Park Ridge mayor vetoes Police Station project, suggests alternative
Updated: December 30, 2012 6:16AM
PARK RIDGE — Park Ridge Mayor David Schmidt has a proposal for providing the Police Department with additional space, but one that doesn’t involve paying for the construction of a new building.
Schmidt on Nov. 19 vetoed the City Council’s approval of a $290,170 contract with Des Plaines-based Workmasters to design and construct a 1,500-square-foot building for evidence storage on property at 229 Courtland Ave. that the city purchased for $662,000 in 2006.
The project, recommended by the Chief’s Advisory Task Force, also consists of demolishing the house on the property, creating a new parking lot and building an enclosed bike corral.
In his veto message Schmidt proposed that aldermen sustain his veto on Dec. 3 and consider selling the Courtland Avenue property and using proceeds from the sale to renovate the old Public Works Service Center at 1200 Elm St. to address the space needs of the Police Department.
“The beauty of this plan is that it will provide extra space for the department, much more than is provided in the Task Force recommendation, thereby alleviating overcrowding in the present facility,” Schmidt said. “It would return the Courtland Avenue property to the property-tax rolls and it would save the taxpayers over $1 million.”

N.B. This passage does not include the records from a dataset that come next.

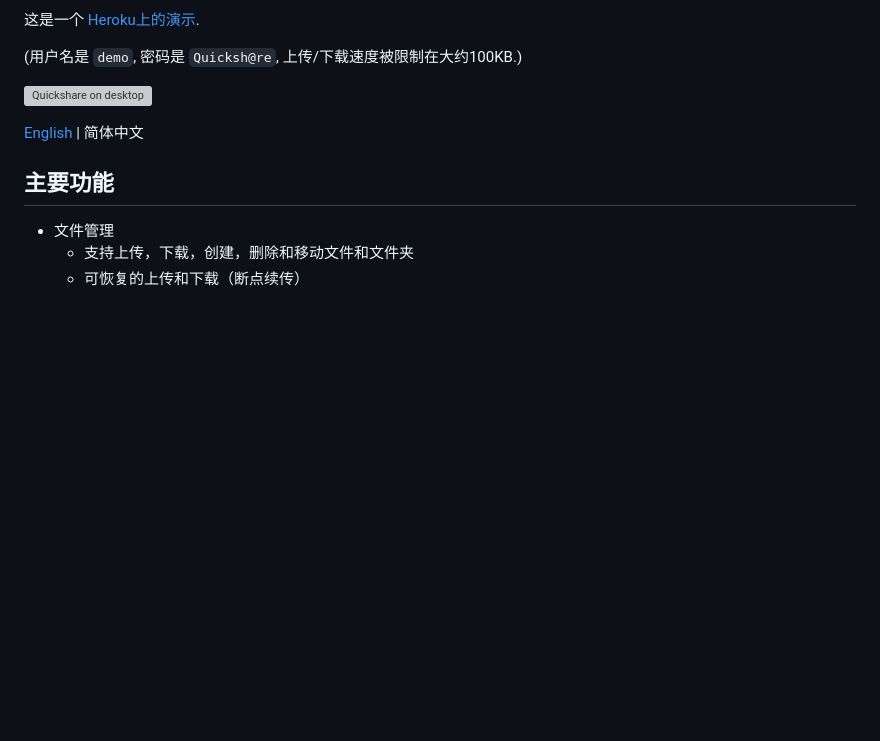
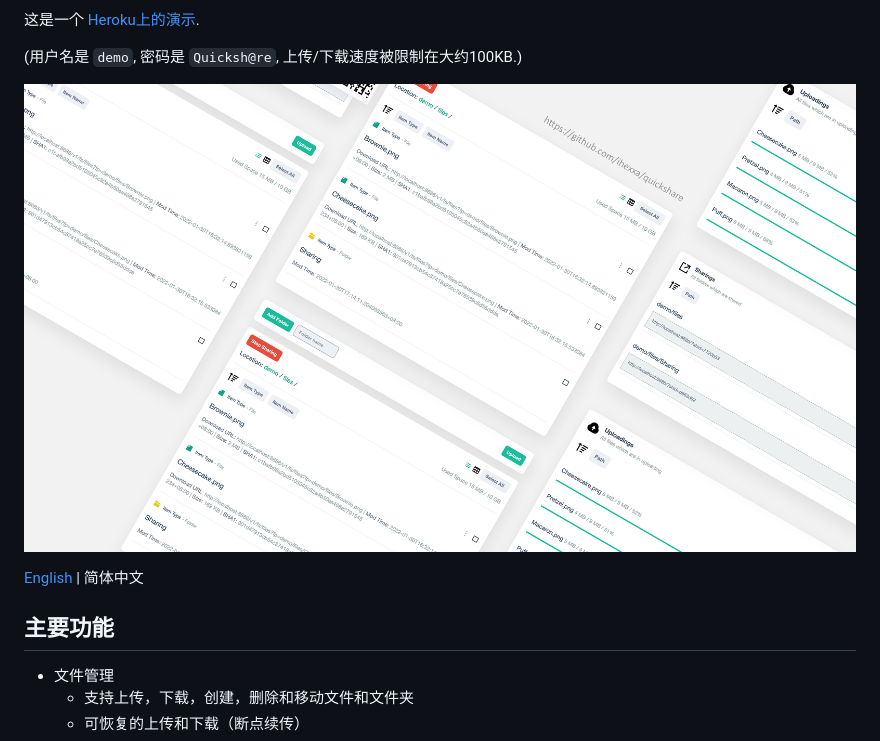
Before and after one commit to ihexxa/quickshare, a Markdown page: docs/README_zh-cn.md, the part around the change. Rendered like a GitHub page; pictures changed too: docs/imgs/v0.5.4/screens_2.jpg (added); blank space fills up the shorter version; grey boxes are pictures that could not be loaded.

Commit message:
chore(doc): update readme and screenshots

```diff
--- a/docs/README_zh-cn.md
+++ b/docs/README_zh-cn.md
@@ -21,7 +21,7 @@
 
 (用户名是 `demo`, 密码是 `Quicksh@re`, 上传/下载速度被限制在大约100KB.)
 
-![Quickshare on desktop](./imgs/desktop_3.png)
+![Quickshare on desktop](./imgs/v0.5.4/screens_2.jpg)
 
 [English](../README.md) | 简体中文
 
```
Also changed, not shown: docs/screenshots.md (+5 -0 lines), docs/imgs/v0.5.4/screens.jpg (added), 1 other file.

The $1 million figure quoted by Schmidt refers to the total estimate of the three-year renovation project recommended by the Chief’s Advisory Task Force. In addition to the construction of the new storage building, the project also proposes mold remediation for the existing Police Station, the construction of a “sally port” to securely transport arrestees, reconfiguring existing space within the station to add more interview and work areas, and upgrades to the men’s and women’s locker rooms among other improvements.
Park Ridge Police Chief Frank Kaminski disagreed with Schmidt’s statement that the Task Force explored just one option for addressing police space needs and said he believes the recommended project is the best and most cost-effective plan.
“I think the Task Force really spent a lot of time looking at the alternatives other than building a new facility or buying new property,” Kaminski said.
The $1.1 million, three-year project recommended by Task Force addresses not only space, but security and health issues as well, the police chief said.
Kaminski also repeated that evidence storage should be as close to the Police Station as possible.
“The problem with totally off-site storage is that it makes it very inconvenient for us to use it,” he said.
Schmidt proposed that the Task Force discuss his idea for using the former Public Works Service Center. Kaminski said it will be up to the Task Force members to decide if that is something they want to do.
As for the Courtland Avenue property, there has been no recent appraisal conducted to determine it’s current value, said City Manager Shawn Hamilton. The city in 2010 had discussed the possibility of redeveloping the 1200 Elm St. property, but ultimately nothing was pursued.